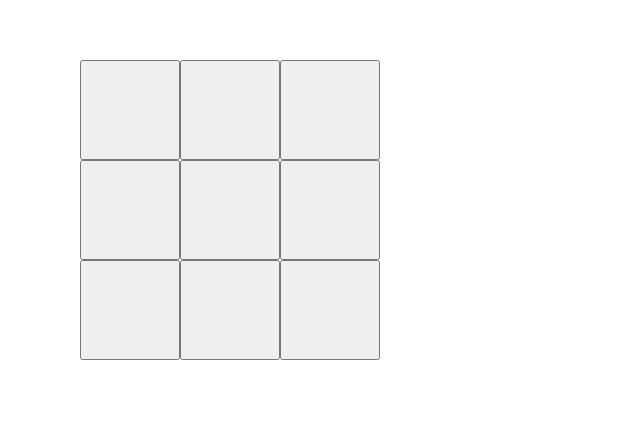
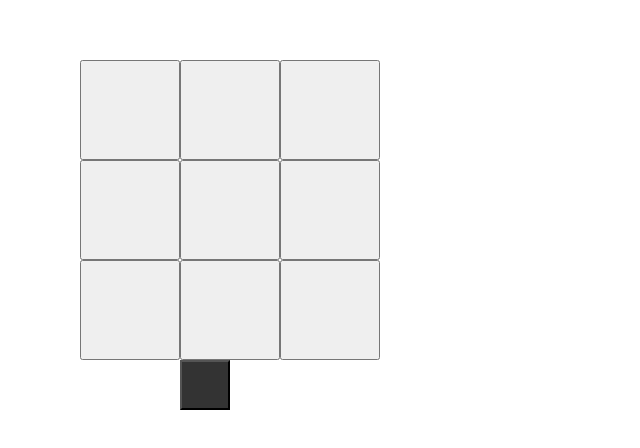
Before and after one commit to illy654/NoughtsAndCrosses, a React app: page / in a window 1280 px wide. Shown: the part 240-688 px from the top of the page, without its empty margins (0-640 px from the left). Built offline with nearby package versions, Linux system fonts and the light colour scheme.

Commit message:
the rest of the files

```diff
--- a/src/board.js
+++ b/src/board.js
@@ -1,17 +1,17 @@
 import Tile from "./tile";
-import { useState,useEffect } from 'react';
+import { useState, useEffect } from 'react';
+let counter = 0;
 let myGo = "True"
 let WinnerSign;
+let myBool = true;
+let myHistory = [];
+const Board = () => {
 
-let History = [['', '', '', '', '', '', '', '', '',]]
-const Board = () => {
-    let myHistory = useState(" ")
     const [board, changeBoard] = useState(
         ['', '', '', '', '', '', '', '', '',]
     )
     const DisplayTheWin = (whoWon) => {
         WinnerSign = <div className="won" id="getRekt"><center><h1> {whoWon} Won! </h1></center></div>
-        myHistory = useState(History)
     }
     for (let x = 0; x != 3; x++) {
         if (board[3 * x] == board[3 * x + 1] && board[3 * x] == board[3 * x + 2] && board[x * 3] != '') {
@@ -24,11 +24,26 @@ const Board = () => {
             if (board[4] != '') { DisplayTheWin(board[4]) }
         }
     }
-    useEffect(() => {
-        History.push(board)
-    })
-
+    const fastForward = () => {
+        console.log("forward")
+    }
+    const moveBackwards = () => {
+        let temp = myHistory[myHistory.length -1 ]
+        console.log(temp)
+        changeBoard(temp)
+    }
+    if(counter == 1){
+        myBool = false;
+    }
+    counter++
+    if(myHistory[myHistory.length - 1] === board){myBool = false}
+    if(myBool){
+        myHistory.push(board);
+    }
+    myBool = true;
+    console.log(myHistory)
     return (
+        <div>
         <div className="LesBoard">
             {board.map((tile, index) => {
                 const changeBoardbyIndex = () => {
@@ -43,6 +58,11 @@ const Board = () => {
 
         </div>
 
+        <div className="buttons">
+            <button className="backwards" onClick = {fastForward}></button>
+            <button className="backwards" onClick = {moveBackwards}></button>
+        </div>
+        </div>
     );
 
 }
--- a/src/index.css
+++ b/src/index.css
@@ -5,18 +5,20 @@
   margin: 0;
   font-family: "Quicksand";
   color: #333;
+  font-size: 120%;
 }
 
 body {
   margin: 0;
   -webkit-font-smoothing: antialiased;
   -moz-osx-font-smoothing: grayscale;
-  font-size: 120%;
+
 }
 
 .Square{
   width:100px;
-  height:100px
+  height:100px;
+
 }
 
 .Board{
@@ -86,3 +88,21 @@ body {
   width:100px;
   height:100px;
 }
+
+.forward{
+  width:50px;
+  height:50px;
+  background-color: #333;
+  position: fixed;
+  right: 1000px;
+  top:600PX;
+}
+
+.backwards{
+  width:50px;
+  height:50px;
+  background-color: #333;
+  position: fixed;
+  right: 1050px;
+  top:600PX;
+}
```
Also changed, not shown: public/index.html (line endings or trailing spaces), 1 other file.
************
### Exercise directions
Each line of the material above that contains the string "height" adds one to the count; report the final count only.

### Solution
5